By Alan Tacca
The way we do things or tend to think about common issues has always been subject to change. But because of the whole gamut of technical advances in our times, changes in civilisation affect more people, more quickly, than in the past.
Take the matter of sovereign power and political control. For thousands of years, many nations and empires were ruled by monarchs.
The king or queen’s ancestry could be traced to a defining event; perhaps a victory on the battlefield, after which power became hereditary and often acquired mythical attributes. A king became a mortal chosen by the gods. Indeed, a king was sometimes also a god.
The monarch could have enormous power.
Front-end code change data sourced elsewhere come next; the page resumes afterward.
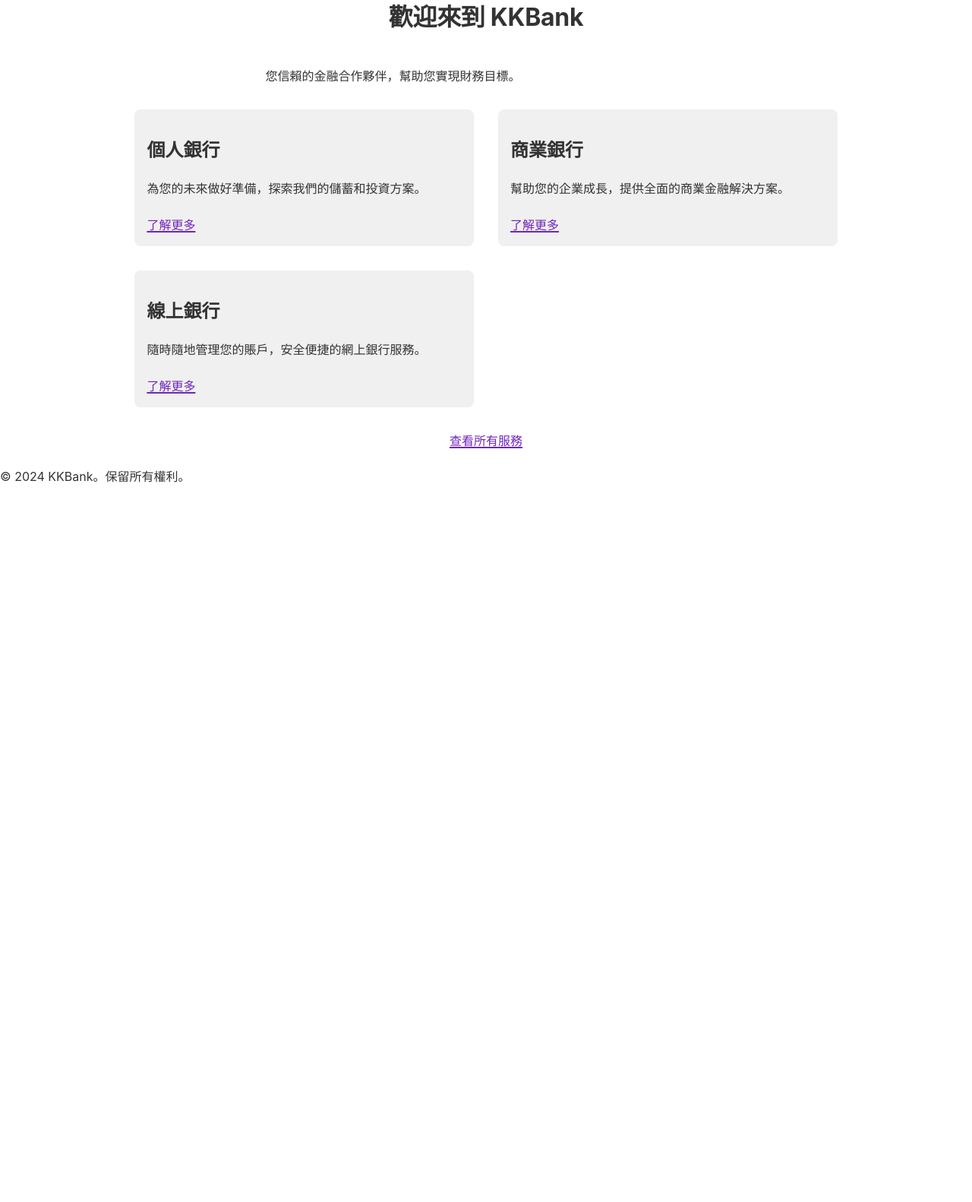
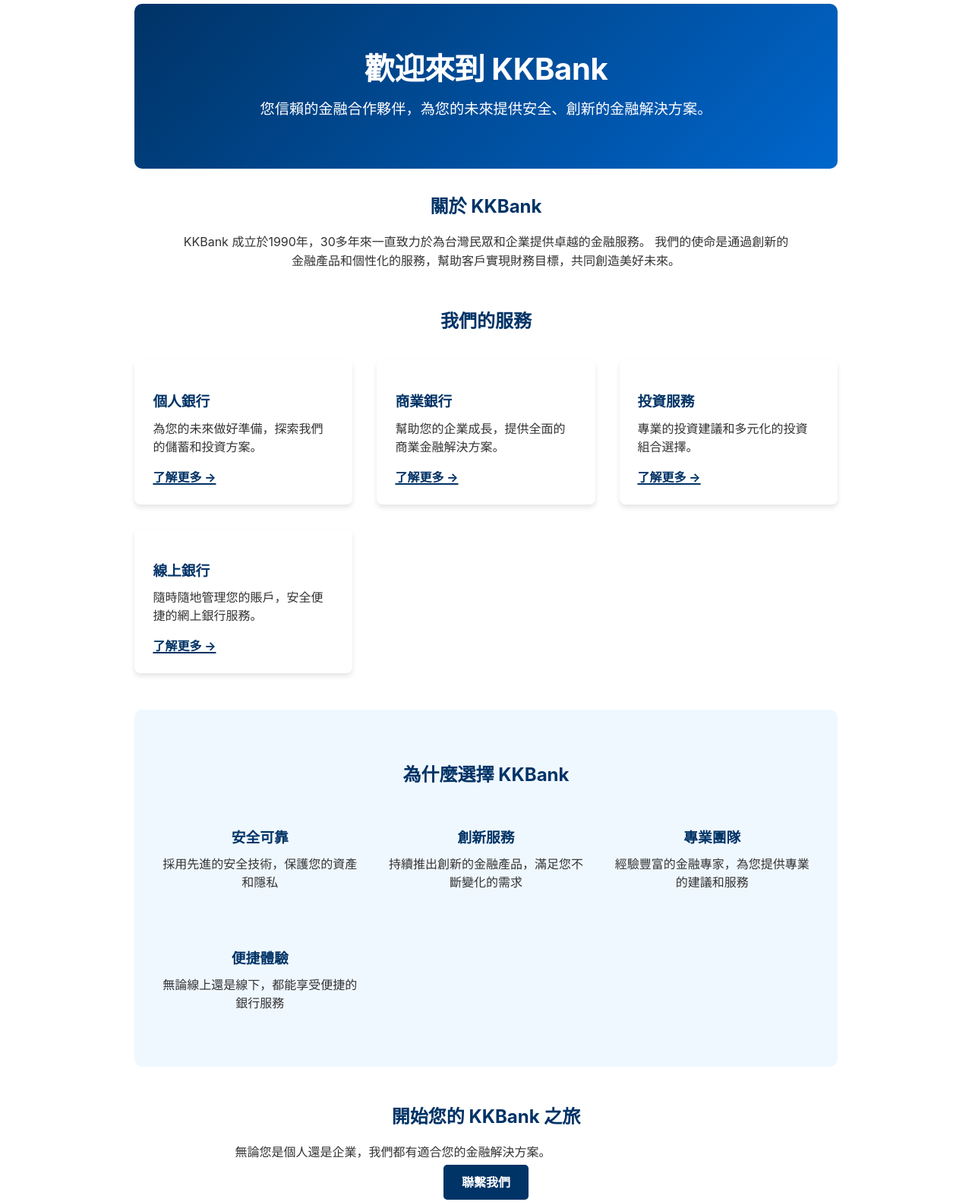
Before and after one commit to ac842/kkbank, a Gatsby site: page / in a window 1280 px wide. Shown: the part 140-1722 px from the top of the page at 76% size. Before the commit the page ends 803 px from the top, so only its background shows below. Built offline with nearby package versions, Linux system fonts and the light colour scheme; Gatsby itself is replaced by a stand-in of ours.

Commit message:
Initial commit

```diff
--- a/src/pages/index.js
+++ b/src/pages/index.js
@@ -6,31 +6,118 @@
 
 const IndexPage = () => (
   <Layout>
-    <div style={{ textAlign: 'center', marginBottom: '2rem' }}>
-      <h1>歡迎來到 KKBank</h1>
-      <p>您信賴的金融合作夥伴，幫助您實現財務目標。</p>
+    {/* 英雄區域 */}
+    <div style={{
+      background: 'linear-gradient(135deg, #003366 0%, #0066cc 100%)',
+      color: 'white',
+      padding: '4rem 2rem',
+      borderRadius: '10px',
+      marginBottom: '2rem',
+      textAlign: 'center'
+    }}>
+      <h1 style={{ fontSize: '2.5rem', marginBottom: '1rem' }}>歡迎來到 KKBank</h1>
+      <p style={{ fontSize: '1.2rem', maxWidth: '600px', margin: '0 auto' }}>
+        您信賴的金融合作夥伴，為您的未來提供安全、創新的金融解決方案。
+      </p>
     </div>
-    <div style={{ display: 'grid', gridTemplateColumns: 'repeat(auto-fit, minmax(300px, 1fr))', gap: '2rem' }}>
-      <div style={{ background: '#f0f0f0', padding: '1rem', borderRadius: '8px' }}>
-        <h2>個人銀行</h2>
-        <p>為您的未來做好準備，探索我們的儲蓄和投資方案。</p>
-        <Link to="/personal">了解更多</Link>
-      </div>
-      <div style={{ background: '#f0f0f0', padding: '1rem', borderRadius: '8px' }}>
-        <h2>商業銀行</h2>
-        <p>幫助您的企業成長，提供全面的商業金融解決方案。</p>
-        <Link to="/business">了解更多</Link>
-      </div>
-      <div style={{ background: '#f0f0f0', padding: '1rem', borderRadius: '8px' }}>
-        <h2>線上銀行</h2>
-        <p>隨時隨地管理您的賬戶，安全便捷的網上銀行服務。</p>
-        <Link to="/online">了解更多</Link>
+
+    {/* 關於我們 */}
+    <div style={{ marginBottom: '3rem', textAlign: 'center' }}>
+      <h2 style={{ color: '#003366', marginBottom: '1rem' }}>關於 KKBank</h2>
+      <p style={{ maxWidth: '800px', margin: '0 auto', lineHeight: '1.6' }}>
+        KKBank 成立於1990年，30多年來一直致力於為台灣民眾和企業提供卓越的金融服務。
+        我們的使命是通過創新的金融產品和個性化的服務，幫助客戶實現財務目標，共同創造美好未來。
+      </p>
+    </div>
+
+    {/* 我們的服務 */}
+    <h2 style={{ color: '#003366', textAlign: 'center', marginBottom: '2rem' }}>我們的服務</h2>
+    <div style={{
+      display: 'grid',
+      gridTemplateColumns: 'repeat(auto-fit, minmax(250px, 1fr))',
+      gap: '2rem',
+      marginBottom: '3rem'
+    }}>
+      <ServiceCard
+        title="個人銀行"
+        description="為您的未來做好準備，探索我們的儲蓄和投資方案。"
+        link="/personal"
+      />
+      <ServiceCard
+        title="商業銀行"
+        description="幫助您的企業成長，提供全面的商業金融解決方案。"
+        link="/business"
+      />
+      <ServiceCard
+        title="投資服務"
+        description="專業的投資建議和多元化的投資組合選擇。"
+        link="/investment"
+      />
+      <ServiceCard
+        title="線上銀行"
+        description="隨時隨地管理您的賬戶，安全便捷的網上銀行服務。"
+        link="/online"
+      />
+    </div>
+
+    {/* 為什麼選擇我們 */}
+    <div style={{
+      background: '#f0f8ff',
+      padding: '3rem 2rem',
+      borderRadius: '10px',
+      marginBottom: '3rem'
+    }}>
+      <h2 style={{ color: '#003366', textAlign: 'center', marginBottom: '2rem' }}>為什麼選擇 KKBank</h2>
+      <div style={{
+        display: 'grid',
+        gridTemplateColumns: 'repeat(auto-fit, minmax(200px, 1fr))',
+        gap: '2rem'
+      }}>
+        <FeatureCard title="安全可靠" description="採用先進的安全技術，保護您的資產和隱私" />
+        <FeatureCard title="創新服務" description="持續推出創新的金融產品，滿足您不斷變化的需求" />
+        <FeatureCard title="專業團隊" description="經驗豐富的金融專家，為您提供專業的建議和服務" />
+        <FeatureCard title="便捷體驗" description="無論線上還是線下，都能享受便捷的銀行服務" />
       </div>
     </div>
-    <div style={{ marginTop: '2rem', textAlign: 'center' }}>
-      <Link to="/services">查看所有服務</Link>
+
+    {/* 號召行動 */}
+    <div style={{ textAlign: 'center', marginBottom: '3rem' }}>
+      <h2 style={{ color: '#003366', marginBottom: '1rem' }}>開始您的 KKBank 之旅</h2>
+      <p style={{ marginBottom: '1rem' }}>無論您是個人還是企業，我們都有適合您的金融解決方案。</p>
+      <Link to="/contact" style={{
+        background: '#003366',
+        color: 'white',
+        padding: '0.8rem 1.5rem',
+        borderRadius: '5px',
+        textDecoration: 'none',
+        fontWeight: 'bold'
+      }}>聯繫我們</Link>
     </div>
   </Layout>
+)
+
+const ServiceCard = ({ title, description, link }) => (
+  <div style={{
+    background: 'white',
+    padding: '1.5rem',
+    borderRadius: '8px',
+    boxShadow: '0 4px 6px rgba(0, 0, 0, 0.1)',
+    transition: 'transform 0.3s ease-in-out',
+    ':hover': {
+      transform: 'translateY(-5px)'
+    }
+  }}>
+    <h3 style={{ color: '#003366', marginBottom: '0.5rem' }}>{title}</h3>
+    <p style={{ marginBottom: '1rem' }}>{description}</p>
+    <Link to={link} style={{ color: '#003366', fontWeight: 'bold' }}>了解更多 &rarr;</Link>
+  </div>
+)
+
+const FeatureCard = ({ title, description }) => (
+  <div style={{ textAlign: 'center' }}>
+    <h3 style={{ color: '#003366', marginBottom: '0.5rem' }}>{title}</h3>
+    <p>{description}</p>
+  </div>
 )
 
 export const Head = () => <Seo title="首頁" />
```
His word was law. Taxes were collected at his command and spent at his will. In practice, of course, he consulted his trusted officials. But he claimed every success.
And, naturally, he blamed his officials for every failure that seriously damaged his credibility.
However, during the last 200 years or so, most of the world’s monarchs who still survived lost their power. They became constitutional monarchs. But the gods did not toss their nations into a black hole.
In short, although they remained dignified symbols of a people’s identity and heritage, their original power had been demystified. The Swazi ruler and a handful of Arabs are the exceptions.
Where monarchs lost power in revolutions, the revolutionary leaders soon became despotic thieves. These, too, were demystified and had to be overthrown.
With a few exceptions, the most awe-inspiring job in these new republics is to be ‘president’.
Ordinary hominids are cast off the road when a president’s motorcade is passing. Whole battalions are paid specifically to protect him. As Sudan’s Bashir has demonstrated, part of the national treasury can be held in sacks of money close to the person of a president. And, yes, in some territories, a few hundred citizens can ‘disappear’ if a president decides, after which the fear in his dominion can be almost touched, thus warning the other citizens.
But something new is happening.
In America, where the presidency was associated with a kind of correctness, Donald Trump appeared, trampled over much of that polished establishment stuff and won the 2016 election. He even continued tweeting.
In short, the presidency did not transcend the general texture of American society. An ordinary roguish fellow could run America without sinking it.
In Algeria and the Sudan, by sheer resolve, ordinary people have brought down two dinosaurs. The presidency demystified again.
Especially after the reference set by Sudan, if a sitting president unleashes his battalions to slaughter his subjects only so that he may retain power, he would have degraded himself to a beast that even a Bashir would despise.
Several thousand miles away, in the Ukraine, another intriguing power game was being played out between a television comedian, Volodymyr Zelensky, and incumbent president Petro Poroshenko.
Desperate to retain power in an election run-off, Poroshenko was humbled by Zelensky to a blood and drug test; he was serially fooled to chase the shadow of his adversary; and, finally, when they got to debate, president Poroshenko attempted to demonstrate his superiority as a statesman.
Zelensky replied: “I am not a politician at all. I am an ordinary human being coming to break the system down. I am the result of your mistakes and unfulfilled promises… “
Two days later, Zelensky and the Ukrainian people demystified the presidency with over 70 per cent of the votes.
These are very interesting times.
Source link : https://allafrica.com/stories/201904280063.html
Publish date : 2019-04-28 12:42:21